If you feel like taking a trip to New Delhi or Mumbai this summer, skip the flight and hop on the 6 train to Astor Place. There, at the White Box Theater at 440 Studios, Malini Srinivasan accompanied by Kadhambari Sridhar and Umesh Venkatesan will transport you not only to the Indian subcontinent, but also back in time to the second century, B.C. with their mesmerizing Bharathanatyam performance, Being Becoming.
At first, she’ll hide from you behind the translucent magenta curtain, where she will skillfully put on her make-up so her already beautiful eyes will dazzle even brighter. Then she will wrap the jiggling bracelets around her ankles. Next, she will weave flowers in her hair – and the curtain will rise – lifted by the other two dancers as if to invite the audience into a world none of us really know. For the next hour or so, the lithe and nimble trio clad in gold, blue and red iridescent costumes will tell us stories about a spiritual seeker, a woman in love and even about the Hindu gods Shiva and Parvati – all without a single word. The artists don’t need any sounds but the music and the changing staccato of its beat. The mastery of Bharathanatyam is being able to tell the story without speaking.
One of the oldest Indian classical dance forms, Bharathanatyam has a name as complex as the techniques it employs. In Tamil, a language spoken in South India, Bha- stands for Bhavam (expression), Ra- for Ragam (music) and Ta- for Talam (beat or rhythm) while Natyam means dance. So if Bharathanatyam looks unpronounceable, try Bharatha Natyam.
Having evolved from ancient Indian dancing, Bharatha Natyam is characterized by nrtta – the movement technique of complex rhythmic patterns and sharp and clear geometric shapes made by the dancers’ bodies. Another unique characteristic of this classic art form is abhinaya, the mastery of expression, and the dancers’ use of hand gestures and symbols to relate the story and their emotions to the audience.

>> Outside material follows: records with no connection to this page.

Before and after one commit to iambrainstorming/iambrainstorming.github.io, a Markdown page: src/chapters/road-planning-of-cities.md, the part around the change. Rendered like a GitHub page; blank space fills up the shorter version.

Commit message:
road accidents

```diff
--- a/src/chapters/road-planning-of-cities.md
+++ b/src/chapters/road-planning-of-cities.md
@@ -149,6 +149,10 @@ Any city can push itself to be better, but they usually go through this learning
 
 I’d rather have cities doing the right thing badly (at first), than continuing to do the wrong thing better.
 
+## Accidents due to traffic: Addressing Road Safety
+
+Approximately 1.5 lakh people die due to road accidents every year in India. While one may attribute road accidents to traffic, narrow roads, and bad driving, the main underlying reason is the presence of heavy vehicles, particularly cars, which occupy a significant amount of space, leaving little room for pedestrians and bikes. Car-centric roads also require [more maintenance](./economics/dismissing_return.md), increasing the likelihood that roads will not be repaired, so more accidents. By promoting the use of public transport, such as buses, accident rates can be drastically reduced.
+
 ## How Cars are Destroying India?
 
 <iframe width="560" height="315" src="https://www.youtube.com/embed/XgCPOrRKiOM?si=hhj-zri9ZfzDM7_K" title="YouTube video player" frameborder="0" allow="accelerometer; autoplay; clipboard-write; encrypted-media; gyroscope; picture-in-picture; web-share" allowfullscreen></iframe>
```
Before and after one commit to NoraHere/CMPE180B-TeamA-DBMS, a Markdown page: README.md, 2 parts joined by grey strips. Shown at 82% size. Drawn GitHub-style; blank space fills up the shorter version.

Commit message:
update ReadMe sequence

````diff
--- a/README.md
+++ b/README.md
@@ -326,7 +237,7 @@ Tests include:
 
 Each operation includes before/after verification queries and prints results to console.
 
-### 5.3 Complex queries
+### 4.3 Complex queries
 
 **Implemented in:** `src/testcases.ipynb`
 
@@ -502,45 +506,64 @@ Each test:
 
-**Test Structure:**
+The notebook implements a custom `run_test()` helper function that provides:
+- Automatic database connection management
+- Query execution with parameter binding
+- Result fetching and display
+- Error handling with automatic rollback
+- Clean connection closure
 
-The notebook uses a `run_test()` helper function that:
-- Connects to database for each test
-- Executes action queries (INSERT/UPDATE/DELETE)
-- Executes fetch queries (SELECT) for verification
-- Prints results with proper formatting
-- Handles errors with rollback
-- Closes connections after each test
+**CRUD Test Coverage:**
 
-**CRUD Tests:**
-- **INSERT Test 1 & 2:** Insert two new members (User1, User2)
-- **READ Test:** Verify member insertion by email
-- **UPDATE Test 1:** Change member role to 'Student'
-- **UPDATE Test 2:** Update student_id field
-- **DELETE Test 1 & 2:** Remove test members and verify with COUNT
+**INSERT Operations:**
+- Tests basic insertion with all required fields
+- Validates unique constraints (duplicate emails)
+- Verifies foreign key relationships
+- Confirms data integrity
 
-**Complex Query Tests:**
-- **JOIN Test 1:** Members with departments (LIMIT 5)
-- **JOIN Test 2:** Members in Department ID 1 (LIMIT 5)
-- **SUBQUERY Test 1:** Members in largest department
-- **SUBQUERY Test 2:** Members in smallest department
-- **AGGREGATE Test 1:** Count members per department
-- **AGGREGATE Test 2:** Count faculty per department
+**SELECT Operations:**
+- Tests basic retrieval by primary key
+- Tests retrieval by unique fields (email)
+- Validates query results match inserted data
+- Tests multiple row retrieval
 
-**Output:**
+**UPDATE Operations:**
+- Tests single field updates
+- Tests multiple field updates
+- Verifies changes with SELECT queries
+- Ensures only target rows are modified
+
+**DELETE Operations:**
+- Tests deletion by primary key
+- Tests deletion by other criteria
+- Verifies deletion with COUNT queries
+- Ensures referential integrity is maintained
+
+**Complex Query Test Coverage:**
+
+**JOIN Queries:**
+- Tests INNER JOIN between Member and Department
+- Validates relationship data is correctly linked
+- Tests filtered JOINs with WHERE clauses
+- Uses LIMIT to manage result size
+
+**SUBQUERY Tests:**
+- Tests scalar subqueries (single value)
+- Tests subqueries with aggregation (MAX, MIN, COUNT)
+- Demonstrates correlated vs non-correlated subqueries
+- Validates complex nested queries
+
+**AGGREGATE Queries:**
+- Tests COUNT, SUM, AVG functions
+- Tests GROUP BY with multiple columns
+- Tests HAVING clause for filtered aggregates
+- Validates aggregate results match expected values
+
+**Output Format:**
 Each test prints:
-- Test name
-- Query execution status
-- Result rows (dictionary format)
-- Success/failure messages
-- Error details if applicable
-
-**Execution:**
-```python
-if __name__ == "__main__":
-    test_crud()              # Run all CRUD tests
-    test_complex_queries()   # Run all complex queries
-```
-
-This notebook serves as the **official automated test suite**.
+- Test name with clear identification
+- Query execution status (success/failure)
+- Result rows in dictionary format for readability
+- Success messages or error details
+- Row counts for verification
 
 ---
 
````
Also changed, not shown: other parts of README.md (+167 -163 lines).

There is a reason why the performance in called Being Becoming. It’s not just a beguiling title, made to catch your eye in the nearly 200 Fringe shows this year. The name takes its origin in the essential ideas of Hindu and Buddhist beliefs, presenting the concept that a person can become one with the object of his or her desire or devotion. This idea, also popular in Indian poetry and painting, weaves through the performance pieces of the show: the spiritual seeker wishes to unite with Lord Shiva and the lovesick maiden wants to be one with Lord Vishnu.
Granted or not, their desires and explorations are a way to disappear in your dreams, and a form of meditation, perhaps. And so the dance goes on with its sharp and precise hand movements, the seductive head rolls and the gentle flutter of eyelashes followed by fervent looks up above for an ultimate solution for all the mortal and immortal ills – leading us through the wonders of Indian mythology and thousands of years of history.

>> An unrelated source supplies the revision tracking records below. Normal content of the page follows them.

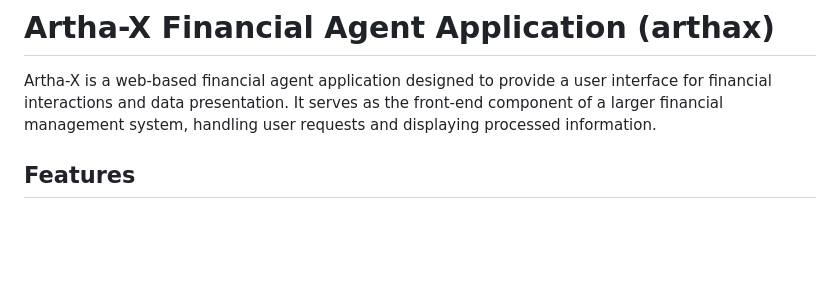
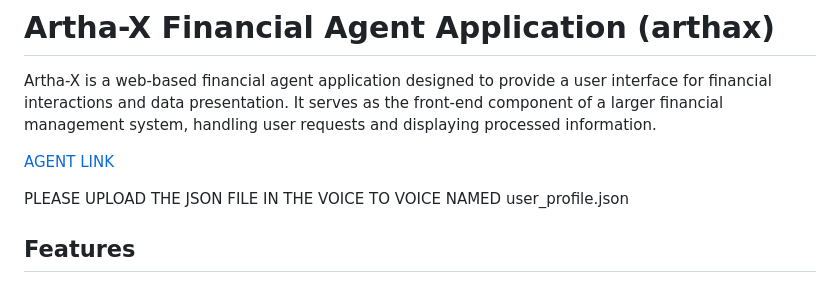
Before and after one commit to tharunsajjanam/agentXcelerate, a Markdown page: README.md, the part around the change. Drawn GitHub-style; blank space fills up the shorter version.

```diff
--- a/README.md
+++ b/README.md
@@ -2,6 +2,9 @@
 
 Artha-X is a web-based financial agent application designed to provide a user interface for financial interactions and data presentation. It serves as the front-end component of a larger financial management system, handling user requests and displaying processed information.
 
+[AGENT LINK](https://artha-app-880526120523.us-central1.run.app/)
+
+PLEASE UPLOAD THE JSON FILE IN THE VOICE TO VOICE NAMED user_profile.json
 
 ## Features
 
```
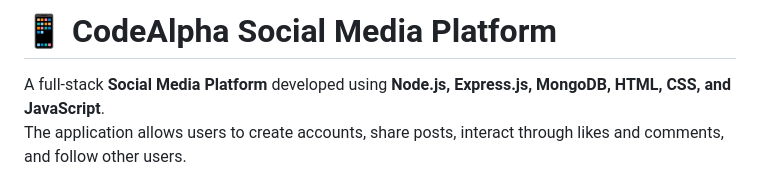
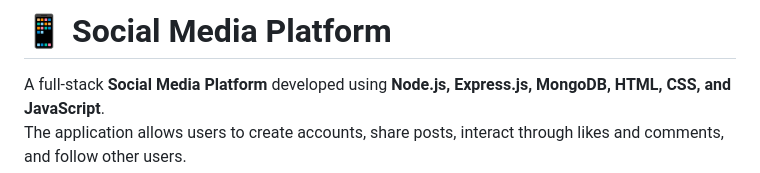
Before and after one commit to SadhvikaNallathigala/SocialMedia, a Markdown page: README.md, the part around the change. Rendered like a GitHub page.

```diff
--- a/README.md
+++ b/README.md
@@ -1,4 +1,4 @@
-# 📱 CodeAlpha Social Media Platform
+# 📱 Social Media Platform
 
 A full-stack **Social Media Platform** developed using **Node.js, Express.js, MongoDB, HTML, CSS, and JavaScript**.
 The application allows users to create accounts, share posts, interact through likes and comments, and follow other users.
```
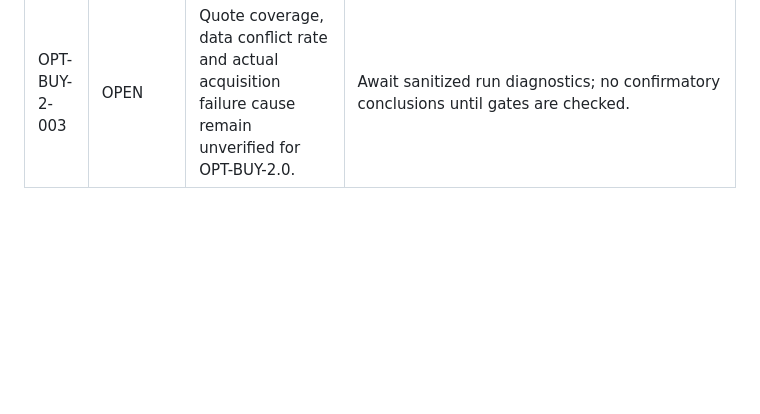
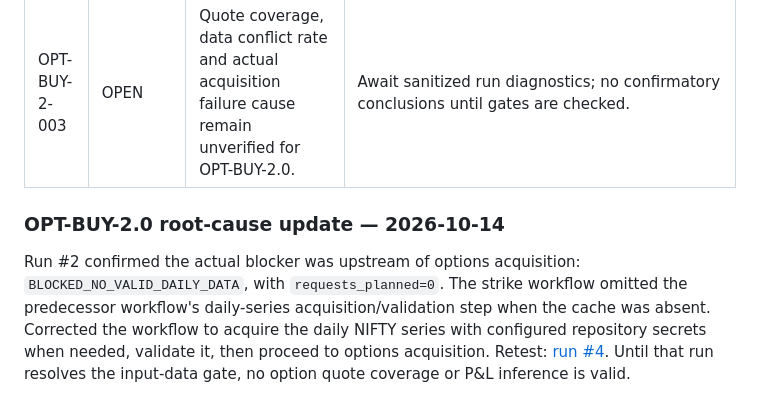
Before and after one commit to vishnuvcr/Naked-Options-v2, a Markdown page: research/ERROR_LOG.md, the part around the change. Drawn GitHub-style; blank space fills up the shorter version.

Commit message:
docs: record OPT-BUY-2.0 missing daily-data root cause

```diff
--- a/research/ERROR_LOG.md
+++ b/research/ERROR_LOG.md
@@ -40,3 +40,7 @@ HTTP 200 returning HTML instead of the required payload is a source failure. Emp
 | OPT-BUY-2-001 | HIGH | Run #1: 13 existing tests passed, but strike-grid analysis reported no usable quote rows; result artifacts were skipped. [Run](https://github.com/vishnuvcr/Naked-Options-v2/actions/runs/38551789841) | Modified script to emit sanitized blocked summary and empty tables so the acquisition failure remains inspectable. Verify in run #2. |
 | OPT-BUY-2-002 | HIGH | Initial grid code did not implement the frozen family-wise Holm adjustment. | Added primary block-bootstrap p-values and Holm correction across 32 candidate/horizon tests in commit `aac22f3b8092160d98a28d3c7445ef0b2d300253`; verify in run #3 and independent review. |
 | OPT-BUY-2-003 | OPEN | Quote coverage, data conflict rate and actual acquisition failure cause remain unverified for OPT-BUY-2.0. | Await sanitized run diagnostics; no confirmatory conclusions until gates are checked. |
+
+### OPT-BUY-2.0 root-cause update — 2026-10-14
+
+Run #2 confirmed the actual blocker was upstream of options acquisition: `BLOCKED_NO_VALID_DAILY_DATA`, with `requests_planned=0`. The strike workflow omitted the predecessor workflow's daily-series acquisition/validation step when the cache was absent. Corrected the workflow to acquire the daily NIFTY series with configured repository secrets when needed, validate it, then proceed to options acquisition. Retest: [run #4](https://github.com/vishnuvcr/Naked-Options-v2/actions/runs/38552144097). Until that run resolves the input-data gate, no option quote coverage or P&L inference is valid.
```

Malini Srinivasan and Dancers
Choreographer: Malini Srinivasan
She puts on her make-up and becomes a classical Bharatanatyam dancer. With each dazzling gesture she transforms into a playful child, forlorn lover, or Ardhanariswara: half-man, half-woman. Join us on a journey where gestures create and each of us transforms.

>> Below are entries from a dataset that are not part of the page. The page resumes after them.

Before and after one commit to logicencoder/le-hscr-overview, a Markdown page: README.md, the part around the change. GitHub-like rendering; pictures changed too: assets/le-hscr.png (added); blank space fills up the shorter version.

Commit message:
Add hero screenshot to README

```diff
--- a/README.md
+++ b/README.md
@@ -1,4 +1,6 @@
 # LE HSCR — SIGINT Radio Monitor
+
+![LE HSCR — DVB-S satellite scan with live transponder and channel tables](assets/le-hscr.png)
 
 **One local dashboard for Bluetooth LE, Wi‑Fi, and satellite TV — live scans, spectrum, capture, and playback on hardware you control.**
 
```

1h 15m Local Queens, New York
Staycation: Overseas Adventure Ride the Rollercoaster of Love
VENUE #06: The White Box at 440 Studios
Sat 11 @ 2:30 Fri 17 @ 6:15 Sun 19 @ 9:15 Tue 21 @ 2 Thu 23 @ 9:15 Fri 24 @ 7